_What needs to be done_
The entries below are to be restated exactly, and their images are to be omitted.

_Supplied records_
════

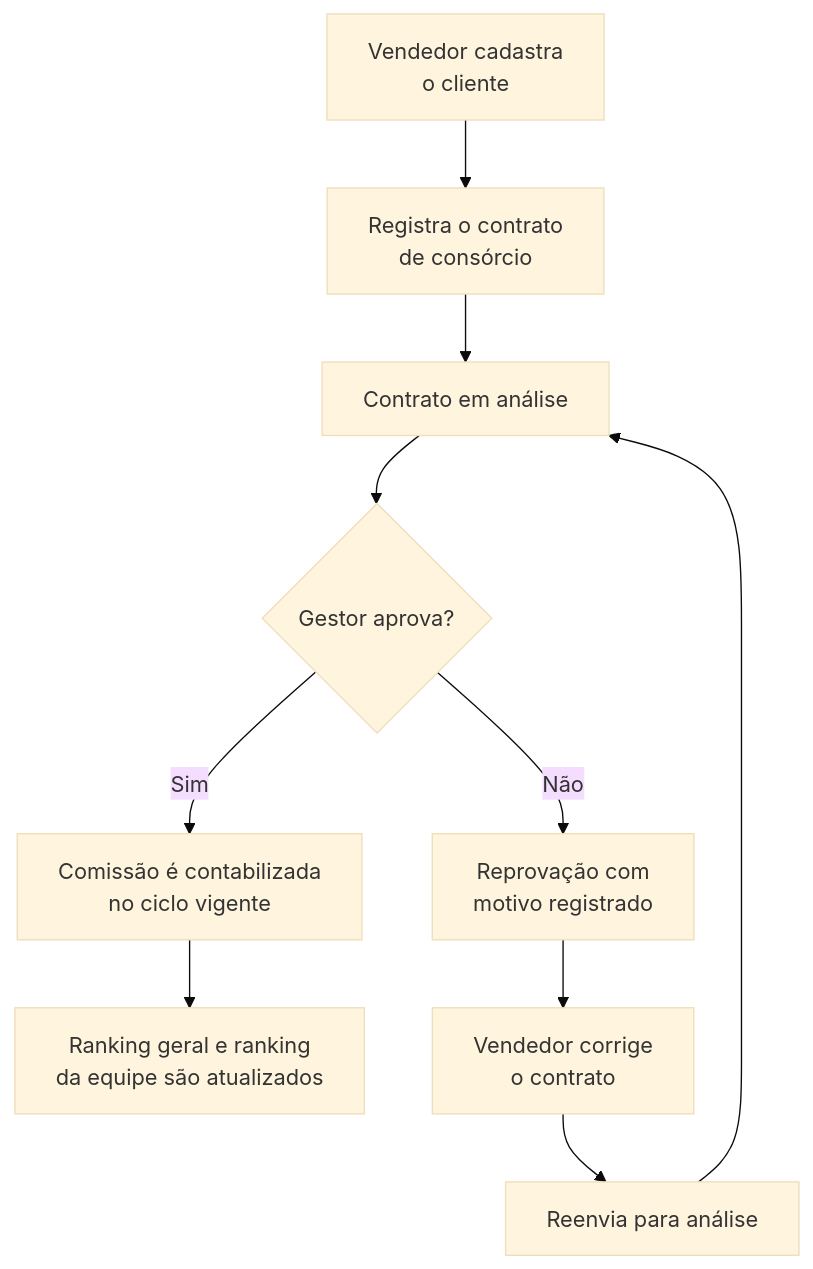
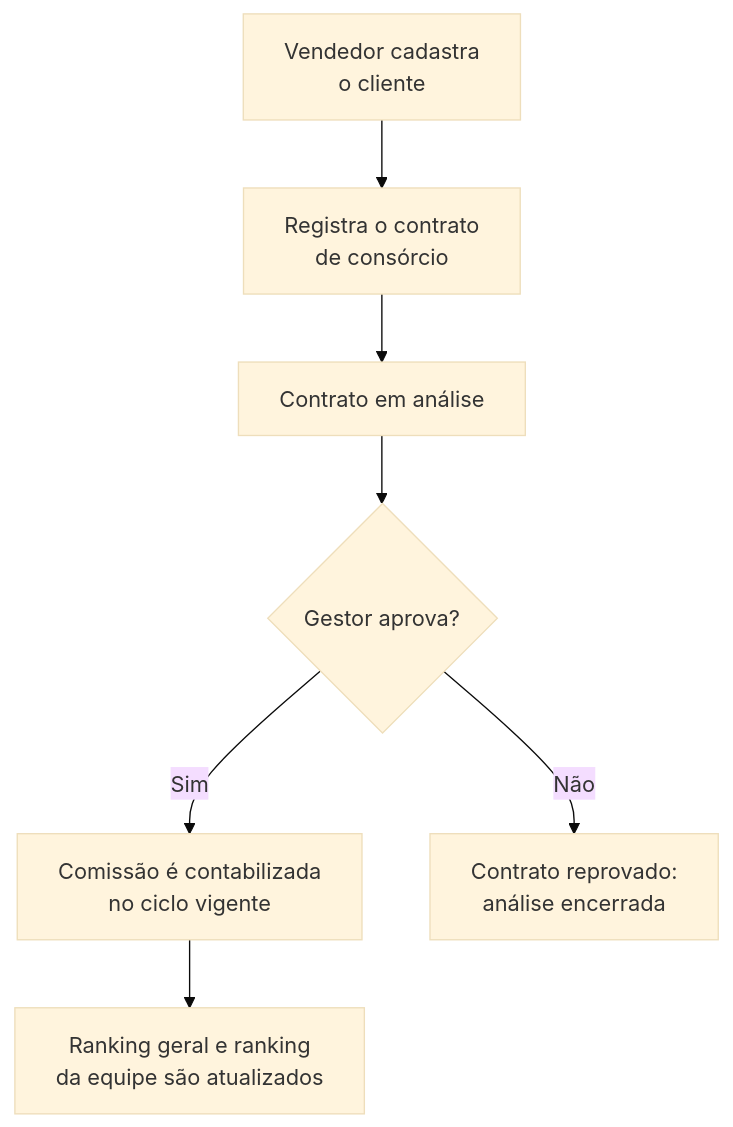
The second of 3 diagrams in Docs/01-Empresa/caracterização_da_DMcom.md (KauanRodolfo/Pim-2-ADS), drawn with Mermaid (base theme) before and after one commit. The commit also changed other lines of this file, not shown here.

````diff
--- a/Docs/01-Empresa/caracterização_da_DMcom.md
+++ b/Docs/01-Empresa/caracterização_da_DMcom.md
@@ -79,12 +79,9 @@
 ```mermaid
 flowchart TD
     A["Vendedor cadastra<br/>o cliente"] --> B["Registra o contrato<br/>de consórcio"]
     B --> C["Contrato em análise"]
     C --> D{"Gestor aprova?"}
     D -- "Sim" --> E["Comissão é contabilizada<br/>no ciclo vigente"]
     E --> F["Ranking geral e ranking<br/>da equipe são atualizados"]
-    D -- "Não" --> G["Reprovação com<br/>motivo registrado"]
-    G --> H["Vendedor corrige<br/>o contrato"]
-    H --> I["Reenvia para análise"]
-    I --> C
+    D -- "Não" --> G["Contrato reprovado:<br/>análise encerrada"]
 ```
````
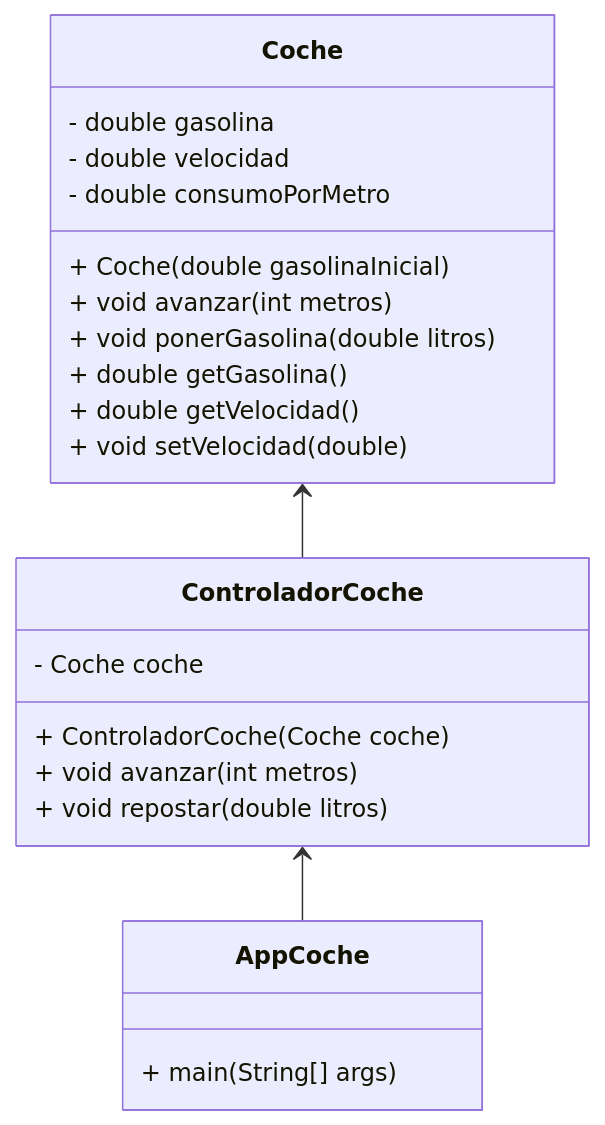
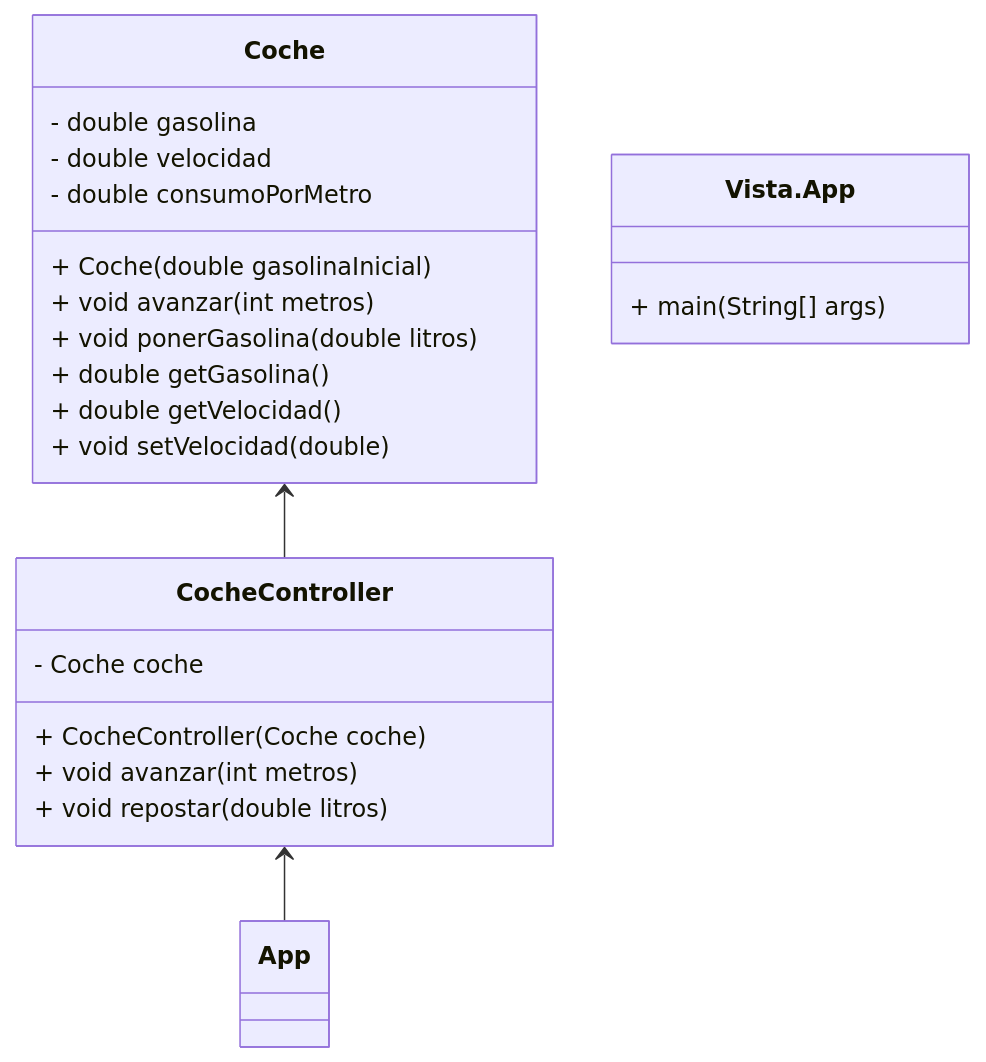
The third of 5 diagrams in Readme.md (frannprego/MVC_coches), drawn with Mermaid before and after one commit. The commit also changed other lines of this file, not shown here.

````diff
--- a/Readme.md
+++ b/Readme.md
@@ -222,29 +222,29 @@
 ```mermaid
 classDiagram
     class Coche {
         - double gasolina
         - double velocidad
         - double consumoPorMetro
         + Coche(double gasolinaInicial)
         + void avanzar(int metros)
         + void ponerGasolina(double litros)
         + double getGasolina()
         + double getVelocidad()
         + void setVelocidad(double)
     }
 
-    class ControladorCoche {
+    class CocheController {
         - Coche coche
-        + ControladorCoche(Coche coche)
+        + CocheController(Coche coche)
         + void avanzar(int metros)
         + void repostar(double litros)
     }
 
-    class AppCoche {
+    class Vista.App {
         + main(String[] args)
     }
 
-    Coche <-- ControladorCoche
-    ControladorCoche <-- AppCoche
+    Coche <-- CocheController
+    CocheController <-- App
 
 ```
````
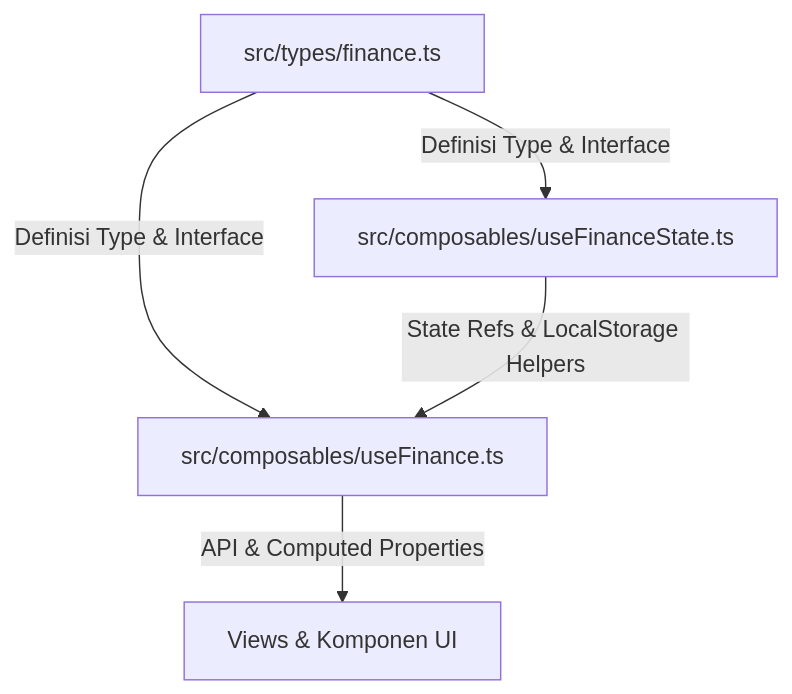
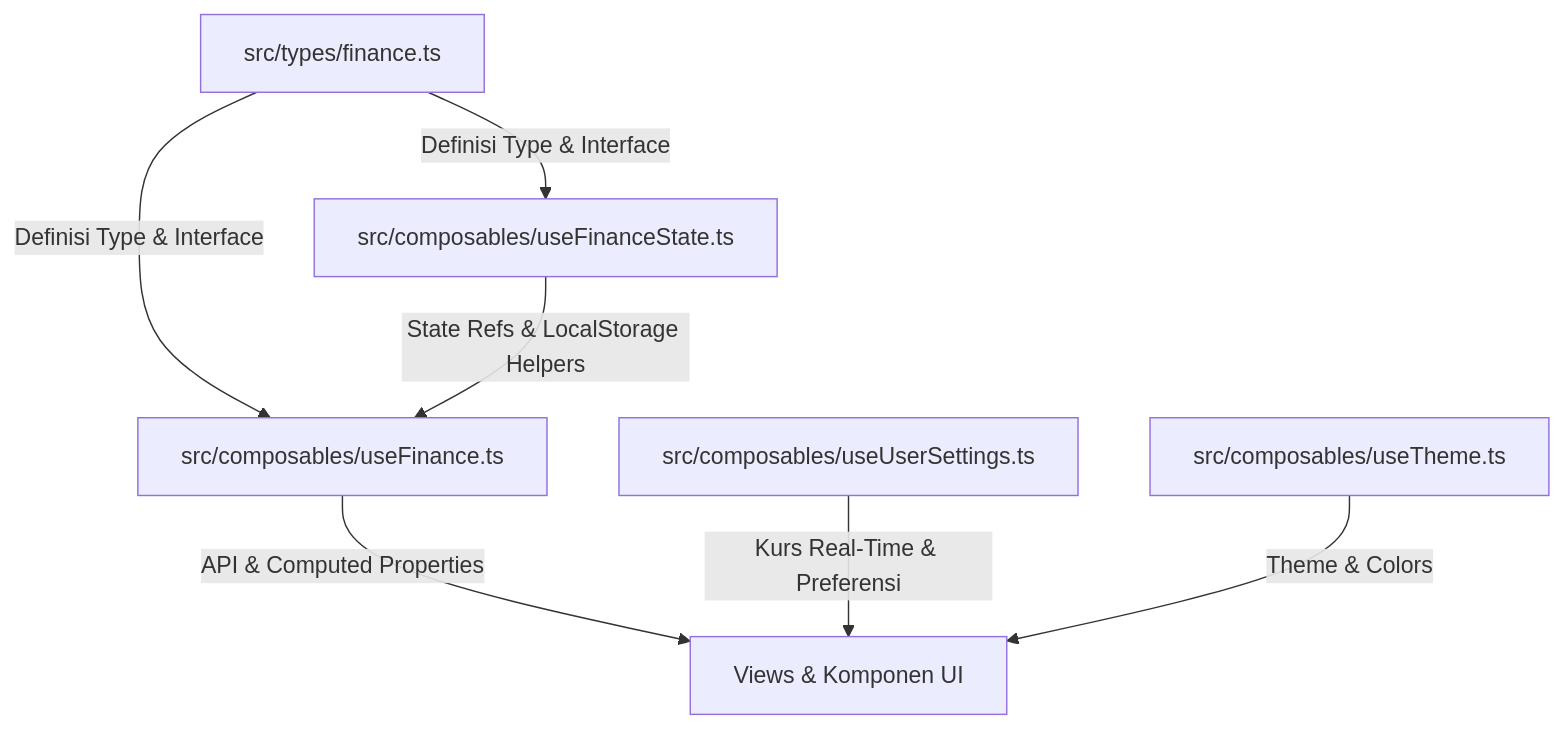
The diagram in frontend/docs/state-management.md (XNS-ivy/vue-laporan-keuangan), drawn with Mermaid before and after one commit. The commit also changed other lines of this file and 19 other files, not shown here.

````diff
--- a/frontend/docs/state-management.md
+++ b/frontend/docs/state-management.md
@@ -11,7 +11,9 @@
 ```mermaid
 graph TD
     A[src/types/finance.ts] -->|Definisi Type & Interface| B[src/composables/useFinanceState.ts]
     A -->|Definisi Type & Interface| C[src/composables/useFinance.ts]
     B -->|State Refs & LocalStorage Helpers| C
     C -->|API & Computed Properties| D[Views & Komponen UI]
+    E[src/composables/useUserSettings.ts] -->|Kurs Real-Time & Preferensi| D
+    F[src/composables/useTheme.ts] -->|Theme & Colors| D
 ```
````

════

_Answer to this task_
The second of 3 diagrams in Docs/01-Empresa/caracterização_da_DMcom.md (KauanRodolfo/Pim-2-ADS), drawn with Mermaid (base theme) before and after one commit. The commit also changed other lines of this file, not shown here.

````diff
--- a/Docs/01-Empresa/caracterização_da_DMcom.md
+++ b/Docs/01-Empresa/caracterização_da_DMcom.md
@@ -79,12 +79,9 @@
 ```mermaid
 flowchart TD
     A["Vendedor cadastra<br/>o cliente"] --> B["Registra o contrato<br/>de consórcio"]
     B --> C["Contrato em análise"]
     C --> D{"Gestor aprova?"}
     D -- "Sim" --> E["Comissão é contabilizada<br/>no ciclo vigente"]
     E --> F["Ranking geral e ranking<br/>da equipe são atualizados"]
-    D -- "Não" --> G["Reprovação com<br/>motivo registrado"]
-    G --> H["Vendedor corrige<br/>o contrato"]
-    H --> I["Reenvia para análise"]
-    I --> C
+    D -- "Não" --> G["Contrato reprovado:<br/>análise encerrada"]
 ```
````
The third of 5 diagrams in Readme.md (frannprego/MVC_coches), drawn with Mermaid before and after one commit. The commit also changed other lines of this file, not shown here.

````diff
--- a/Readme.md
+++ b/Readme.md
@@ -222,29 +222,29 @@
 ```mermaid
 classDiagram
     class Coche {
         - double gasolina
         - double velocidad
         - double consumoPorMetro
         + Coche(double gasolinaInicial)
         + void avanzar(int metros)
         + void ponerGasolina(double litros)
         + double getGasolina()
         + double getVelocidad()
         + void setVelocidad(double)
     }
 
-    class ControladorCoche {
+    class CocheController {
         - Coche coche
-        + ControladorCoche(Coche coche)
+        + CocheController(Coche coche)
         + void avanzar(int metros)
         + void repostar(double litros)
     }
 
-    class AppCoche {
+    class Vista.App {
         + main(String[] args)
     }
 
-    Coche <-- ControladorCoche
-    ControladorCoche <-- AppCoche
+    Coche <-- CocheController
+    CocheController <-- App
 
 ```
````
The diagram in frontend/docs/state-management.md (XNS-ivy/vue-laporan-keuangan), drawn with Mermaid before and after one commit. The commit also changed other lines of this file and 19 other files, not shown here.

````diff
--- a/frontend/docs/state-management.md
+++ b/frontend/docs/state-management.md
@@ -11,7 +11,9 @@
 ```mermaid
 graph TD
     A[src/types/finance.ts] -->|Definisi Type & Interface| B[src/composables/useFinanceState.ts]
     A -->|Definisi Type & Interface| C[src/composables/useFinance.ts]
     B -->|State Refs & LocalStorage Helpers| C
     C -->|API & Computed Properties| D[Views & Komponen UI]
+    E[src/composables/useUserSettings.ts] -->|Kurs Real-Time & Preferensi| D
+    F[src/composables/useTheme.ts] -->|Theme & Colors| D
 ```
````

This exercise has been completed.